> TASK DATA:
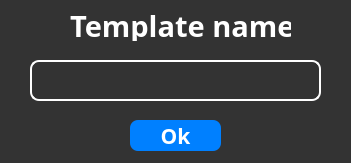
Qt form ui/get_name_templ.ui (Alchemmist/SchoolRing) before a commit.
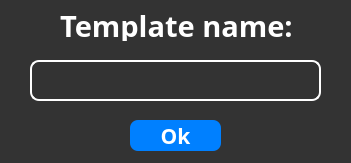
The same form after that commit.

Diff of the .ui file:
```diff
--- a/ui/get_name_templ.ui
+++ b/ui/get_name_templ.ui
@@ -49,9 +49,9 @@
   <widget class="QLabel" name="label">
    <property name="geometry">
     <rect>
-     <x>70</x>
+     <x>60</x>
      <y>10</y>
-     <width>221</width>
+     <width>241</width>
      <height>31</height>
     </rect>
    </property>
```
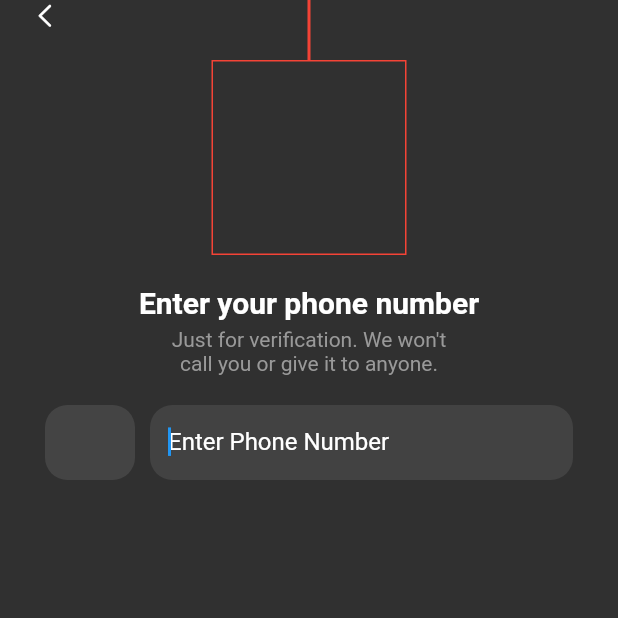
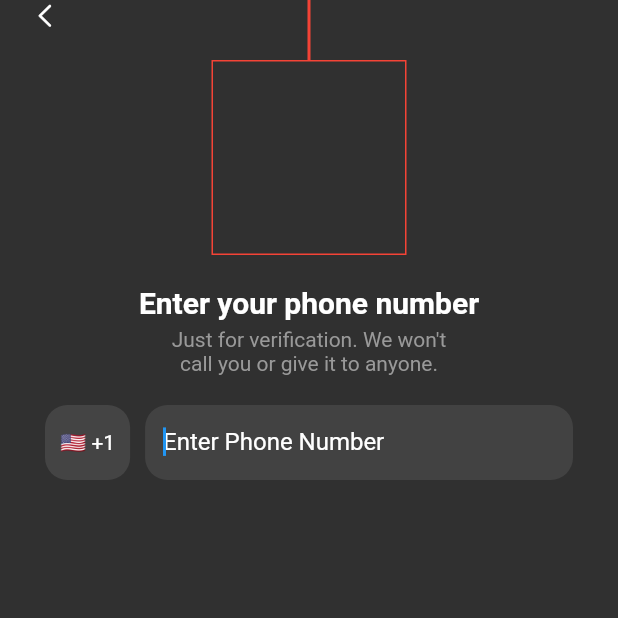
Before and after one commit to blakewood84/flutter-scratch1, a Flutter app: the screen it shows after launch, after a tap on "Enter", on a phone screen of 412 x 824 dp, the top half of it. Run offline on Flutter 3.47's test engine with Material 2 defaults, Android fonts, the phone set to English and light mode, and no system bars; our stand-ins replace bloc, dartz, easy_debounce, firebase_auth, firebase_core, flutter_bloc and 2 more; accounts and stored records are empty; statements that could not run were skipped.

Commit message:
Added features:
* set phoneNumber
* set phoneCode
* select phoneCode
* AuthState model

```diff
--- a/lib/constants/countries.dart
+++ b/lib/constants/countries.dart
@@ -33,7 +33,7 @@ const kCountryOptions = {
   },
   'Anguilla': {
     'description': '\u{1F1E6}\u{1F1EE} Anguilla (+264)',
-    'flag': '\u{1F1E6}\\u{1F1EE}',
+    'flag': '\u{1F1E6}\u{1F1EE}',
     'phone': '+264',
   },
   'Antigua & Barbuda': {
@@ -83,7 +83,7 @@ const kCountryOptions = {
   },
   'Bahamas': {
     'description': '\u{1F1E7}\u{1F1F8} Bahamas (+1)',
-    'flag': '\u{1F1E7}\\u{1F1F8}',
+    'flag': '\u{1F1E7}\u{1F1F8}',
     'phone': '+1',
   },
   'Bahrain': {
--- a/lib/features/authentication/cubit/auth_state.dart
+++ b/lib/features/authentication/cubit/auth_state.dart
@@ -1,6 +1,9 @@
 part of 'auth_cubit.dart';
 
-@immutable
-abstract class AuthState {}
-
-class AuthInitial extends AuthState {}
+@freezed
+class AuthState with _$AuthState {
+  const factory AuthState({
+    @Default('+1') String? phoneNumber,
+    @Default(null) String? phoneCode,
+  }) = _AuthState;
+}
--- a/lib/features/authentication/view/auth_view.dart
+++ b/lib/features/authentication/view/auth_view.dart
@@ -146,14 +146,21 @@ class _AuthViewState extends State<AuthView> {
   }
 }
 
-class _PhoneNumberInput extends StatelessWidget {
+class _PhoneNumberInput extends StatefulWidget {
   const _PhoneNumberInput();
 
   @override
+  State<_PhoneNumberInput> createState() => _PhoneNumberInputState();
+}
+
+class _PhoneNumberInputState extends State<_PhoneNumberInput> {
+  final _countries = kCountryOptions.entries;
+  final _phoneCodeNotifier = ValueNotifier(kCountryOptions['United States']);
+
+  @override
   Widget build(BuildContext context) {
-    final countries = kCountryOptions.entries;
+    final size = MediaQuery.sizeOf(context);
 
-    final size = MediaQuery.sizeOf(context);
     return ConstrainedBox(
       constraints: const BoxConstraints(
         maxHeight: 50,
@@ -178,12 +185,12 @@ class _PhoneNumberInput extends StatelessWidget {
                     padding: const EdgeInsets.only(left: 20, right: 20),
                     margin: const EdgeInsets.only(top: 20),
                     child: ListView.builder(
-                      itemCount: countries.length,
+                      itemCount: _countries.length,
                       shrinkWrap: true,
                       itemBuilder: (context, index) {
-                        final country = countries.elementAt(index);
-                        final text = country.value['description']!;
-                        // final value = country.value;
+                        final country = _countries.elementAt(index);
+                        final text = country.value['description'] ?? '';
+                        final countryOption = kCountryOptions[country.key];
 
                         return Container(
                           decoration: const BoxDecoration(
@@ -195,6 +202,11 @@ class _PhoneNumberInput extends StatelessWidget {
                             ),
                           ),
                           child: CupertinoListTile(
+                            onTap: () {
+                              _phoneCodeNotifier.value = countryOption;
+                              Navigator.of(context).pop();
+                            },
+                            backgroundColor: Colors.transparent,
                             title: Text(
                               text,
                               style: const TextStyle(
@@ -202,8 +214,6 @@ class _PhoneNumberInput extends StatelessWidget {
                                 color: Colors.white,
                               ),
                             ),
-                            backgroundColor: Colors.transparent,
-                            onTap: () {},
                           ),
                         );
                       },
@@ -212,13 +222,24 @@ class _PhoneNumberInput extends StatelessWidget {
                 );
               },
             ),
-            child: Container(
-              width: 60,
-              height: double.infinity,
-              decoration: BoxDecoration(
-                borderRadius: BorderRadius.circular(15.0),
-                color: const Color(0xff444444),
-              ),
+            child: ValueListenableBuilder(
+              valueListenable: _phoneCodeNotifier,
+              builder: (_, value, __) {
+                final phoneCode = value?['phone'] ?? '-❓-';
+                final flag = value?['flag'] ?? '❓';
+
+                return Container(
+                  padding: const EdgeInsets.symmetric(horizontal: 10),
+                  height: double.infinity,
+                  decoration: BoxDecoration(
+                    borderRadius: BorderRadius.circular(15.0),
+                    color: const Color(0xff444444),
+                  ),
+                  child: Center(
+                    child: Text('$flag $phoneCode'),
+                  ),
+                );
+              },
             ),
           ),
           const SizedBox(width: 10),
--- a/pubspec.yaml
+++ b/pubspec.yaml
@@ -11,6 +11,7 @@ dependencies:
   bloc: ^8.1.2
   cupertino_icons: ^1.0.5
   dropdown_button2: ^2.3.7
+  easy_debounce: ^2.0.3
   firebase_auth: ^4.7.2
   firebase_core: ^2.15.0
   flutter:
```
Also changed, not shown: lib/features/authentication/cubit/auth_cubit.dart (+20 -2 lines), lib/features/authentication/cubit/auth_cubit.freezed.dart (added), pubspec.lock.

> ACTION ITEM:
Copy the listing above word for word. Do not include the pictures.

> ANSWER TO THE EXERCISE:
Qt form ui/get_name_templ.ui (Alchemmist/SchoolRing) before a commit.
The same form after that commit.

Diff of the .ui file:
```diff
--- a/ui/get_name_templ.ui
+++ b/ui/get_name_templ.ui
@@ -49,9 +49,9 @@
   <widget class="QLabel" name="label">
    <property name="geometry">
     <rect>
-     <x>70</x>
+     <x>60</x>
      <y>10</y>
-     <width>221</width>
+     <width>241</width>
      <height>31</height>
     </rect>
    </property>
```
Before and after one commit to blakewood84/flutter-scratch1, a Flutter app: the screen it shows after launch, after a tap on "Enter", on a phone screen of 412 x 824 dp, the top half of it. Run offline on Flutter 3.47's test engine with Material 2 defaults, Android fonts, the phone set to English and light mode, and no system bars; our stand-ins replace bloc, dartz, easy_debounce, firebase_auth, firebase_core, flutter_bloc and 2 more; accounts and stored records are empty; statements that could not run were skipped.

Commit message:
Added features:
* set phoneNumber
* set phoneCode
* select phoneCode
* AuthState model

```diff
--- a/lib/constants/countries.dart
+++ b/lib/constants/countries.dart
@@ -33,7 +33,7 @@ const kCountryOptions = {
   },
   'Anguilla': {
     'description': '\u{1F1E6}\u{1F1EE} Anguilla (+264)',
-    'flag': '\u{1F1E6}\\u{1F1EE}',
+    'flag': '\u{1F1E6}\u{1F1EE}',
     'phone': '+264',
   },
   'Antigua & Barbuda': {
@@ -83,7 +83,7 @@ const kCountryOptions = {
   },
   'Bahamas': {
     'description': '\u{1F1E7}\u{1F1F8} Bahamas (+1)',
-    'flag': '\u{1F1E7}\\u{1F1F8}',
+    'flag': '\u{1F1E7}\u{1F1F8}',
     'phone': '+1',
   },
   'Bahrain': {
--- a/lib/features/authentication/cubit/auth_state.dart
+++ b/lib/features/authentication/cubit/auth_state.dart
@@ -1,6 +1,9 @@
 part of 'auth_cubit.dart';
 
-@immutable
-abstract class AuthState {}
-
-class AuthInitial extends AuthState {}
+@freezed
+class AuthState with _$AuthState {
+  const factory AuthState({
+    @Default('+1') String? phoneNumber,
+    @Default(null) String? phoneCode,
+  }) = _AuthState;
+}
--- a/lib/features/authentication/view/auth_view.dart
+++ b/lib/features/authentication/view/auth_view.dart
@@ -146,14 +146,21 @@ class _AuthViewState extends State<AuthView> {
   }
 }
 
-class _PhoneNumberInput extends StatelessWidget {
+class _PhoneNumberInput extends StatefulWidget {
   const _PhoneNumberInput();
 
   @override
+  State<_PhoneNumberInput> createState() => _PhoneNumberInputState();
+}
+
+class _PhoneNumberInputState extends State<_PhoneNumberInput> {
+  final _countries = kCountryOptions.entries;
+  final _phoneCodeNotifier = ValueNotifier(kCountryOptions['United States']);
+
+  @override
   Widget build(BuildContext context) {
-    final countries = kCountryOptions.entries;
+    final size = MediaQuery.sizeOf(context);
 
-    final size = MediaQuery.sizeOf(context);
     return ConstrainedBox(
       constraints: const BoxConstraints(
         maxHeight: 50,
@@ -178,12 +185,12 @@ class _PhoneNumberInput extends StatelessWidget {
                     padding: const EdgeInsets.only(left: 20, right: 20),
                     margin: const EdgeInsets.only(top: 20),
                     child: ListView.builder(
-                      itemCount: countries.length,
+                      itemCount: _countries.length,
                       shrinkWrap: true,
                       itemBuilder: (context, index) {
-                        final country = countries.elementAt(index);
-                        final text = country.value['description']!;
-                        // final value = country.value;
+                        final country = _countries.elementAt(index);
+                        final text = country.value['description'] ?? '';
+                        final countryOption = kCountryOptions[country.key];
 
                         return Container(
                           decoration: const BoxDecoration(
@@ -195,6 +202,11 @@ class _PhoneNumberInput extends StatelessWidget {
                             ),
                           ),
                           child: CupertinoListTile(
+                            onTap: () {
+                              _phoneCodeNotifier.value = countryOption;
+                              Navigator.of(context).pop();
+                            },
+                            backgroundColor: Colors.transparent,
                             title: Text(
                               text,
                               style: const TextStyle(
@@ -202,8 +214,6 @@ class _PhoneNumberInput extends StatelessWidget {
                                 color: Colors.white,
                               ),
                             ),
-                            backgroundColor: Colors.transparent,
-                            onTap: () {},
                           ),
                         );
                       },
@@ -212,13 +222,24 @@ class _PhoneNumberInput extends StatelessWidget {
                 );
               },
             ),
-            child: Container(
-              width: 60,
-              height: double.infinity,
-              decoration: BoxDecoration(
-                borderRadius: BorderRadius.circular(15.0),
-                color: const Color(0xff444444),
-              ),
+            child: ValueListenableBuilder(
+              valueListenable: _phoneCodeNotifier,
+              builder: (_, value, __) {
+                final phoneCode = value?['phone'] ?? '-❓-';
+                final flag = value?['flag'] ?? '❓';
+
+                return Container(
+                  padding: const EdgeInsets.symmetric(horizontal: 10),
+                  height: double.infinity,
+                  decoration: BoxDecoration(
+                    borderRadius: BorderRadius.circular(15.0),
+                    color: const Color(0xff444444),
+                  ),
+                  child: Center(
+                    child: Text('$flag $phoneCode'),
+                  ),
+                );
+              },
             ),
           ),
           const SizedBox(width: 10),
--- a/pubspec.yaml
+++ b/pubspec.yaml
@@ -11,6 +11,7 @@ dependencies:
   bloc: ^8.1.2
   cupertino_icons: ^1.0.5
   dropdown_button2: ^2.3.7
+  easy_debounce: ^2.0.3
   firebase_auth: ^4.7.2
   firebase_core: ^2.15.0
   flutter:
```
Also changed, not shown: lib/features/authentication/cubit/auth_cubit.dart (+20 -2 lines), lib/features/authentication/cubit/auth_cubit.freezed.dart (added), pubspec.lock.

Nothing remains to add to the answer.